A KEY plank of the US strategy for Afghanistan and Pakistan was in danger of giving way last night after a refusal by Pakistan to take on a Taliban commander who is considered one of the gravest threats to Western forces.
Pakistan has ignored US demands that it expand its military operation against Islamist militants to target strongholds of Sirajuddin Haqqani, the son of a legendary Mujaheddin commander.
The standoff may mean an intensified campaign of American drone strikes in North Waziristan, US officials have warned.
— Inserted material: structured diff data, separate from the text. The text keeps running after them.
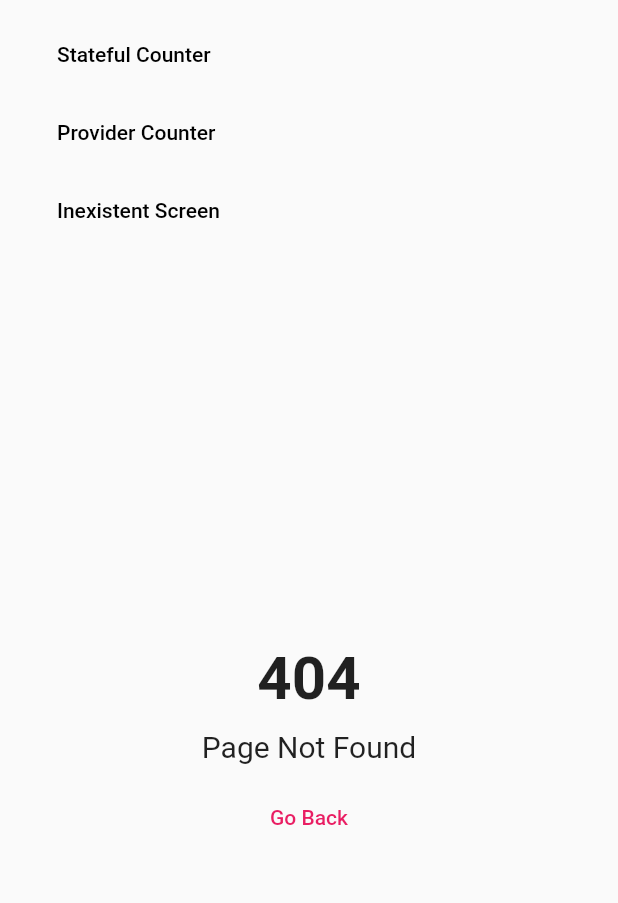
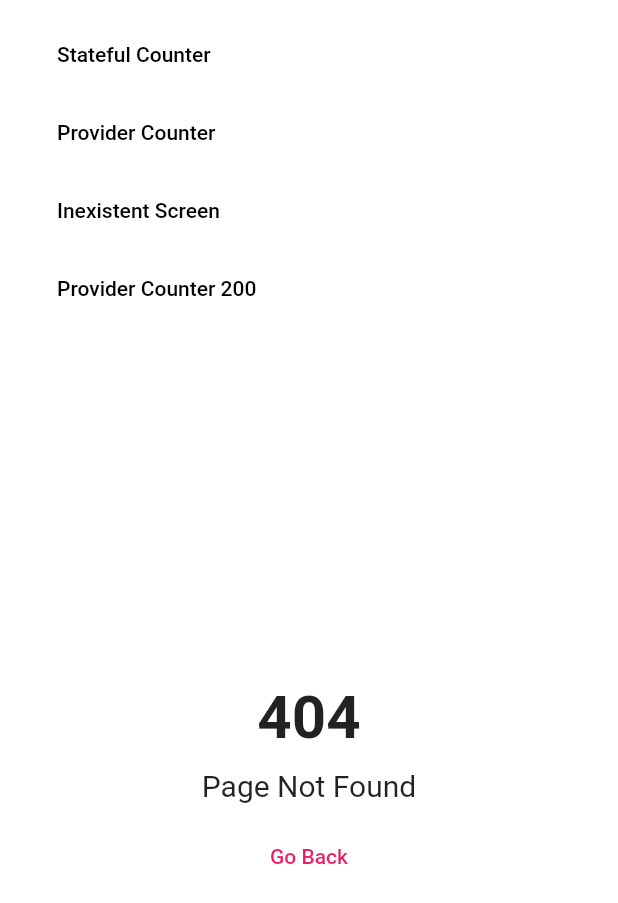
Before and after one commit to SantiagoGonzalezBigBang/flutter-web-bases-app, a Flutter app: the screen it shows after launch, after a tap on "Inexistent Screen", on a phone screen of 412 x 824 dp. Shown: the top 903 px of the screen. Run offline on Flutter 3.47's test engine with Material 2 defaults, Android fonts, the phone set to English and light mode, and no system bars; our stand-ins replace fluro, get_it.

Commit message:
Flutter Web App Finished: Fluro Package(Routes) - Routes Animations & Transitions - Not Found Page - Url segments - Read Urls - Url Querys - Multiples segments

```diff
--- a/lib/main.dart
+++ b/lib/main.dart
@@ -7,6 +7,7 @@ import 'package:bases_web/ui/services/services.dart';
 
 void main() {
   setupLocator();
+  Routes.configureRoutes();
   runApp(const MyApp());
 }
 
@@ -18,14 +19,17 @@ class MyApp extends StatelessWidget {
     return MaterialApp(
       debugShowCheckedModeBanner: false,
       title: 'Bases App',
-      initialRoute: '/stateful',
-      onGenerateRoute: Routes.onGenerateRoute,
+      initialRoute: '/',
+      onGenerateRoute: Routes.fluroRouter.generator,
       navigatorKey: locator<NavigatorService>().navigatorKey,
       builder: (BuildContext context, Widget? view) {
         return MainLayout(
           child: view ?? const SizedBox(),
         );
       },
+      theme: ThemeData.light().copyWith(
+        scaffoldBackgroundColor: Colors.white
+      ),
     );
   }
 }
--- a/lib/providers/counter_provider.dart
+++ b/lib/providers/counter_provider.dart
@@ -2,7 +2,13 @@ import 'package:flutter/material.dart';
 
 class CounterProvider extends ChangeNotifier {
 
-  int _counter = 0;
+  CounterProvider(String base) {
+    if (int.tryParse(base) != null) {
+      _counter = int.parse(base);
+    }
+  }
+
+  int _counter = 15;
 
   get counter => _counter;
 
--- /dev/null
+++ b/lib/routes/route_handlers.dart
@@ -0,0 +1,28 @@
+import 'package:fluro/fluro.dart';
+
+import 'package:bases_web/ui/views/views.dart';
+
+final Handler statefulCounterHandler = Handler(
+  handlerFunc: (context, parameters) {
+    // print(parameters['base']?[0]);
+    return CounterView(base: parameters['base']?.first ?? '5');
+  }
+);
+
+final Handler providerCounterHandler = Handler(
+  handlerFunc: (context, parameters) {
+    // print(parameters);
+    return CounterProviderView(base: parameters['q']?.first ?? '10');
+  }
+);
+
+final Handler dashboardUserHandler = Handler(
+  handlerFunc: (context, parameters) {
+    // print(parameters);
+    return const PageNotFoundView();
+  }
+);
+
+final Handler pageNotFoundHandler = Handler(
+  handlerFunc: (context, parameters) => const PageNotFoundView(),
+);
--- a/lib/routes/routes.dart
+++ b/lib/routes/routes.dart
@@ -1,42 +1,46 @@
-import 'package:flutter/cupertino.dart';
+import 'package:fluro/fluro.dart';
 
-import 'package:flutter/foundation.dart' show kIsWeb;
-import 'package:bases_web/ui/views/views.dart';
+import 'package:bases_web/routes/route_handlers.dart';
 
 class Routes {
 
-  static Route<dynamic> onGenerateRoute(RouteSettings routeSettings) {
-    switch (routeSettings.name) {
-      case '/stateful':
-        return _fadeRoute(child: const CounterView(), routeName: '/stateful');
-      case '/provider':
-        return _fadeRoute(child: const CounterProviderView(), routeName: '/provider');
-      default:
-        return _fadeRoute(child: const InexistentView(), routeName: '/inexistent');
-    }
-  }
+  static final FluroRouter fluroRouter = FluroRouter();
 
-  static PageRoute _fadeRoute({required Widget child, required String routeName}){
-    return PageRouteBuilder(
-      settings: RouteSettings(name: routeName),
-      transitionDuration: const Duration(milliseconds: 200),
-      transitionsBuilder: (context, animation, secondaryAnimation, child) {
-        if (kIsWeb) {
-          return FadeTransition(
-            opacity: animation,
-            child: child,
-          );
-        } else {
-          return CupertinoPageTransition(
-            primaryRouteAnimation: animation,
-            secondaryRouteAnimation: secondaryAnimation,
-            linearTransition: true,
-            child: child
-          );
-        }
-      },
-      // transitionsBuilder: (context, animation, secondaryAnimation, child) => child,
-      pageBuilder: (context, animation, secondaryAnimation) => child,
+  static void configureRoutes() {
+    //* Not Found Page Routes
+    fluroRouter.notFoundHandler = pageNotFoundHandler;
+
+    //* Default Routes
+    fluroRouter.define(
+      '/',
+      handler: statefulCounterHandler,
+      transitionType: TransitionType.fadeIn
+    );
+
+    //* Stateful Routes
+    fluroRouter.define(
+      '/stateful',
+      handler: statefulCounterHandler,
+      transitionType: TransitionType.fadeIn
+    );
+    fluroRouter.define(
+      '/stateful/:base',
+      handler: statefulCounterHandler,
+      transitionType: TransitionType.fadeIn
+    );
+
+    //* Provider Routes
+    fluroRouter.define(
+      '/provider',
+      handler: providerCounterHandler,
+      transitionType: TransitionType.fadeIn
+    );
+
+    //* Dashboard Users Routes
+    fluroRouter.define(
+      '/dashboard/users/:userid/:roleid',
+      handler: dashboardUserHandler,
+      transitionType: TransitionType.fadeIn
     );
   }
 
--- a/lib/ui/shared/custom_app_bar.dart
+++ b/lib/ui/shared/custom_app_bar.dart
@@ -10,7 +10,7 @@ class CustomAppBar extends StatelessWidget {
   @override
   Widget build(BuildContext context) {
     return LayoutBuilder(
-      builder: (BuildContext context, BoxConstraints constraints) => (constraints.maxWidth > 520)
+      builder: (BuildContext context, BoxConstraints constraints) => (constraints.maxWidth > 820)
         ? const _LargeAppBar()
         : const _MobileAppBar()
     );
@@ -47,6 +47,16 @@ class _LargeAppBar extends StatelessWidget {
           CustomFlatButton(
             text: 'Inexistent Screen',
             onPressed: () => locator<NavigatorService>().navigateTo('/inexistent'),
+            color: Colors.black,
+          ),
+          CustomFlatButton(
+            text: 'Stateful Counter 100',
+            onPressed: () => locator<NavigatorService>().navigateTo('/stateful/100'),
+            color: Colors.black,
+          ),
+          CustomFlatButton(
+            text: 'Provider Counter 200',
+            onPressed: () => locator<NavigatorService>().navigateTo('/provider?q=200'),
             color: Colors.black,
           ),
         ],
@@ -88,6 +98,12 @@ class _MobileAppBar extends StatelessWidget {
             onPressed: () => locator<NavigatorService>().navigateTo('/inexistent'),
             color: Colors.black,
           ),
+          const SizedBox(width: 10.0,),
+          CustomFlatButton(
+            text: 'Provider Counter 200',
+            onPressed: () => locator<NavigatorService>().navigateTo('/provider?q=200'),
+            color: Colors.black,
+          ),
         ],
       ),
     );
--- a/lib/ui/views/counter_provider_view.dart
+++ b/lib/ui/views/counter_provider_view.dart
@@ -7,12 +7,17 @@ import 'package:bases_web/providers/providers.dart';
 
 class CounterProviderView extends StatelessWidget {
 
-  const CounterProviderView({Key? key}) : super(key: key);
+  const CounterProviderView({
+    Key? key,
+    required this.base
+  }) : super(key: key);
+
+  final String base;
 
   @override
   Widget build(BuildContext context) {
     return ChangeNotifierProvider(
-      create: (context) => CounterProvider(),
+      create: (context) => CounterProvider(base),
       child: const _CounterProviderBody(),
     );
   }
--- a/lib/ui/views/counter_view.dart
+++ b/lib/ui/views/counter_view.dart
@@ -4,8 +4,11 @@ import 'package:bases_web/ui/shared/shared.dart';
 
 class CounterView extends StatefulWidget {
   const CounterView({
-    Key? key
+    Key? key,
+    required this.base
   }) : super(key: key);
+
+  final String base;
 
   @override
   State<CounterView> createState() => _CounterViewState();
@@ -13,7 +16,15 @@ class CounterView extends StatefulWidget {
 
 class _CounterViewState extends State<CounterView> {
 
-  int _counter = 0;
+  int _counter = 10;
+
+  @override
+  void initState() {
+    if (int.tryParse(widget.base) != null) {
+      _counter = int.parse(widget.base);
+    }
+    super.initState();
+  }
 
   @override
   Widget build(BuildContext context) {
--- a/lib/ui/views/inexistent_view.dart
+++ /dev/null
@@ -1,39 +0,0 @@
-import 'package:bases_web/ui/shared/custom_flat_button.dart';
-import 'package:flutter/material.dart';
-
-class InexistentView extends StatelessWidget {
-
-  const InexistentView({
-    Key? key
-  }) : super(key: key);
-
-  @override
-  Widget build(BuildContext context) {
-    return Center(
-      child: Column(
-        mainAxisAlignment: MainAxisAlignment.center,
-        children: [
-          const Text(
-            '404',
-            style: TextStyle(
-              fontSize: 40.0,
-              fontWeight: FontWeight.bold
-            ),
-          ),
-          const SizedBox(height: 10.0,),
-          const Text(
-            'Page Not Found',
-            style: TextStyle(
-              fontSize: 20.0,
-            ),
-          ),
-          const SizedBox(height: 10.0,),
-          CustomFlatButton(
-            text: 'Go Back',
-            onPressed: () => Navigator.pushReplacementNamed(context, '/stateful')
-          )
-        ],
-      )
-    );
-  }
-}
--- /dev/null
+++ b/lib/ui/views/page_not_found_view.dart
@@ -0,0 +1,45 @@
+import 'package:bases_web/locator.dart';
+import 'package:bases_web/ui/services/services.dart';
+import 'package:flutter/material.dart';
+
+import 'package:bases_web/ui/shared/custom_flat_button.dart';
+
+class PageNotFoundView extends StatelessWidget {
+
+  const PageNotFoundView({
+    Key? key
+  }) : super(key: key);
+
+  @override
+  Widget build(BuildContext context) {
+    return Container(
+      color: Colors.white,
+      child: Center(
+        child: Column(
+          mainAxisAlignment: MainAxisAlignment.center,
+          children: [
+            const Text(
+              '404',
+              style: TextStyle(
+                fontSize: 40.0,
+                fontWeight: FontWeight.bold
+              ),
+            ),
+            const SizedBox(height: 10.0,),
+            const Text(
+              'Page Not Found',
+              style: TextStyle(
+                fontSize: 20.0,
+              ),
+            ),
+            const SizedBox(height: 10.0,),
+            CustomFlatButton(
+              text: 'Go Back',
+              onPressed: () => locator<NavigatorService>().navigateTo('/stateful')
+            )
+          ],
+        )
+      ),
+    );
+  }
+}
--- a/lib/ui/views/views.dart
+++ b/lib/ui/views/views.dart
@@ -1,3 +1,3 @@
 export 'package:bases_web/ui/views/counter_provider_view.dart';
 export 'package:bases_web/ui/views/counter_view.dart';
-export 'package:bases_web/ui/views/inexistent_view.dart';
+export 'package:bases_web/ui/views/page_not_found_view.dart';
--- a/pubspec.yaml
+++ b/pubspec.yaml
@@ -28,6 +28,7 @@ environment:
 # versions available, run `flutter pub outdated`.
 dependencies:
   cupertino_icons: ^1.0.2
+  fluro: ^2.0.3
   flutter:
     sdk: flutter
   get_it: ^7.2.0
```
Also changed, not shown: pubspec.lock.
A senior Pakistani security official said any confrontation with Haqqani could create more problems for the overstretched Pakistani army, engaged in running battles with militants in neighbouring South Waziristan and other tribal regions.
"We cannot fight on so many fronts," the official said. Any escalation by the US would be disastrous. "We have drawn a red line and would not accept any cross-border strikes by US forces."
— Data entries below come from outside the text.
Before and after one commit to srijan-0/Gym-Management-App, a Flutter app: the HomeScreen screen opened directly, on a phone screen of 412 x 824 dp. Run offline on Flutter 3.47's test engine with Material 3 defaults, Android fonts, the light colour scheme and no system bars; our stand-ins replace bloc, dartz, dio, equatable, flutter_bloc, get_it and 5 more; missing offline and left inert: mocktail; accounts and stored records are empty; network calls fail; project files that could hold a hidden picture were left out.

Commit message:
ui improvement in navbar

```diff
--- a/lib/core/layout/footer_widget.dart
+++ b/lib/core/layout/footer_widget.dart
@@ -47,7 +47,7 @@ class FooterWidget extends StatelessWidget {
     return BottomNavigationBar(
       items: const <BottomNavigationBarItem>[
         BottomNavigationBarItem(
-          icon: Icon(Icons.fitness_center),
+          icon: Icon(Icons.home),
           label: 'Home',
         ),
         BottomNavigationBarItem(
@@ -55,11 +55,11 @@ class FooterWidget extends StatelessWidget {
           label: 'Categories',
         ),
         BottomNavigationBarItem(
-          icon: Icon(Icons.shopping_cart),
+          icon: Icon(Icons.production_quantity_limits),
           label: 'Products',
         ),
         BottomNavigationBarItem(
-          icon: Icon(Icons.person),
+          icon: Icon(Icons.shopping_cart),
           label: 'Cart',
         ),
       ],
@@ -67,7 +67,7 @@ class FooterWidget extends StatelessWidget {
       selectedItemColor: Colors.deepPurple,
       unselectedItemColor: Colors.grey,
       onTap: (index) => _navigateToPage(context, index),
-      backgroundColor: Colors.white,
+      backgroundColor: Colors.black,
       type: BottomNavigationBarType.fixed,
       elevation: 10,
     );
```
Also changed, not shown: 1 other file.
The proposal was first outlined last month in a letter from Mr Obama to President Asif Ali Zardari of Pakistan, hand-delivered by General Jim Jones, his National Security Adviser. US intelligence believed that Inter-Services Intelligence, Pakistan's military spy agency, has maintained links with Haqqani because of his ability to project Pakistani influence in Afghanistan.
Reports yesterday said Mr Zardari resisted the direct appeal from Mr Obama for a rapid expansion of Pakistani military operations in tribal areas and has called on the US to speed up military assistance to Pakistani forces and to intervene more forcefully with India, its traditional adversary.
In a written response to the letter from Mr Obama, Mr Zardari said his government was determined to take action against al-Qa'ida, the Taliban and allied insurgent groups attacking US forces in Afghanistan from the border area inside Pakistan. But, he said, Pakistan's efforts would be based on its own timeline and operational needs, The Washington Post reported.
General David Petraeus, the senior US military officer in the region, reiterated the importance of targeting Haqqani in a meeting this week with General Ashfaq Kayani, head of the Pakistani military.
But General Kayani told General Petraeus that the US should not expect "a major operation in North Waziristan".